_Required work_: An exact copy of the line containing "Start([Старт: Открытие приложения])" and of every line after it, through the last line of the material, is what should be returned.

_Source material_:
--------------------------------
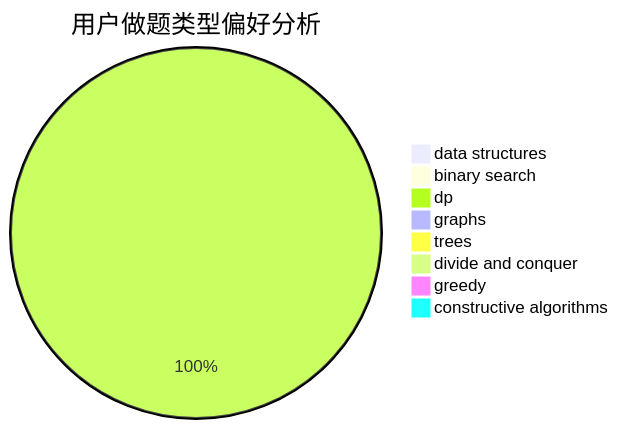
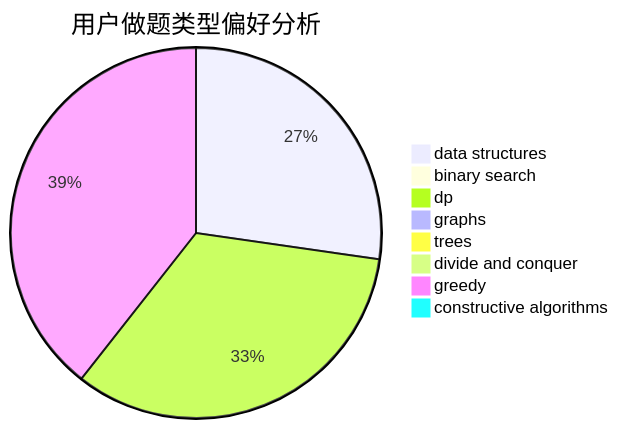
One commit to sherpahu/cfrs.github.io changed the second of 3 diagrams in docs/user/u443.md. Above: the diagram before and after it, drawn with Mermaid. The commit also changed other lines of this file and 2770 other files, not shown here.

````diff
--- a/docs/user/u443.md
+++ b/docs/user/u443.md
@@ -23,11 +23,11 @@
 ```mermaid
 pie title 用户做题类型偏好分析
-    "data structures" :  0
+    "data structures" :  9
     "binary search" :  0
-    "dp" :  1
+    "dp" :  11
     "graphs" :  0
     "trees" :  0
     "divide and conquer" :  0
-    "greedy" :  0
+    "greedy" :  13
     "constructive algorithms" :  0
 ```
````
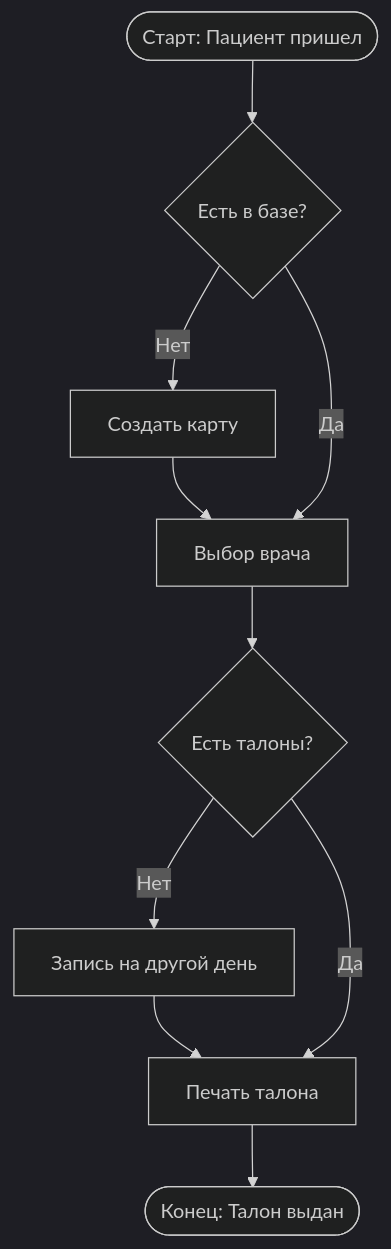
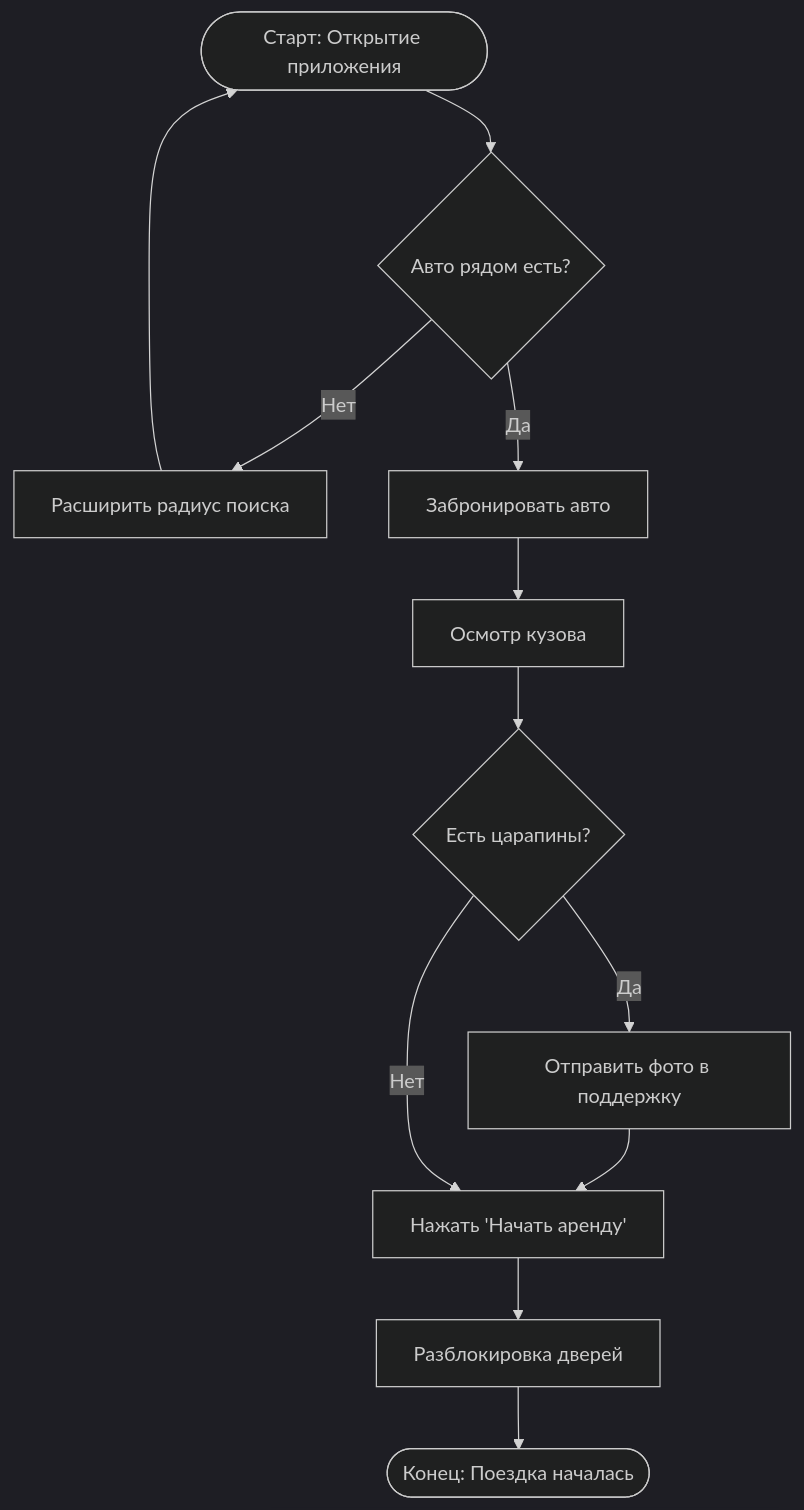
Before and after one commit to Bakudzan/visual-programming-labs-Puzhuk: the diagram in lab1/docs/flowchart.md, drawn with Mermaid (dark theme).

Commit message:
Fix Mermaid formatting

````diff
--- a/lab1/docs/flowchart.md
+++ b/lab1/docs/flowchart.md
@@ -1,10 +1,12 @@
 ```mermaid
 flowchart TD
-    Start([Старт: Пациент пришел]) --> Check{Есть в базе?}
-    Check -- Нет --> Create[Создать карту] --> ChooseDoc
-    Check -- Да --> ChooseDoc[Выбор врача]
-    ChooseDoc --> CheckSlots{Есть талоны?}
-    CheckSlots -- Нет --> OtherDay[Запись на другой день] --> Print
-    CheckSlots -- Да --> Print[Печать талона]
-    Print --> Finish([Конец: Талон выдан])
+    Start([Старт: Открытие приложения]) --> CheckCars{Авто рядом есть?}
+    CheckCars -- Нет --> SearchMore[Расширить радиус поиска] --> Start
+    CheckCars -- Да --> Book[Забронировать авто]
+    Book --> Inspect[Осмотр кузова]
+    Inspect --> CheckDamage{Есть царапины?}
+    CheckDamage -- Да --> SendPhoto[Отправить фото в поддержку] --> Unlock
+    CheckDamage -- Нет --> Unlock[Нажать 'Начать аренду']
+    Unlock --> OpenDoors[Разблокировка дверей]
+    OpenDoors --> Finish([Конец: Поездка началась])
 ```
````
--------------------------------
_Response to this exercise_:
+    Start([Старт: Открытие приложения]) --> CheckCars{Авто рядом есть?}
+    CheckCars -- Нет --> SearchMore[Расширить радиус поиска] --> Start
+    CheckCars -- Да --> Book[Забронировать авто]
+    Book --> Inspect[Осмотр кузова]
+    Inspect --> CheckDamage{Есть царапины?}
+    CheckDamage -- Да --> SendPhoto[Отправить фото в поддержку] --> Unlock
+    CheckDamage -- Нет --> Unlock[Нажать 'Начать аренду']
+    Unlock --> OpenDoors[Разблокировка дверей]
+    OpenDoors --> Finish([Конец: Поездка началась])
 ```
````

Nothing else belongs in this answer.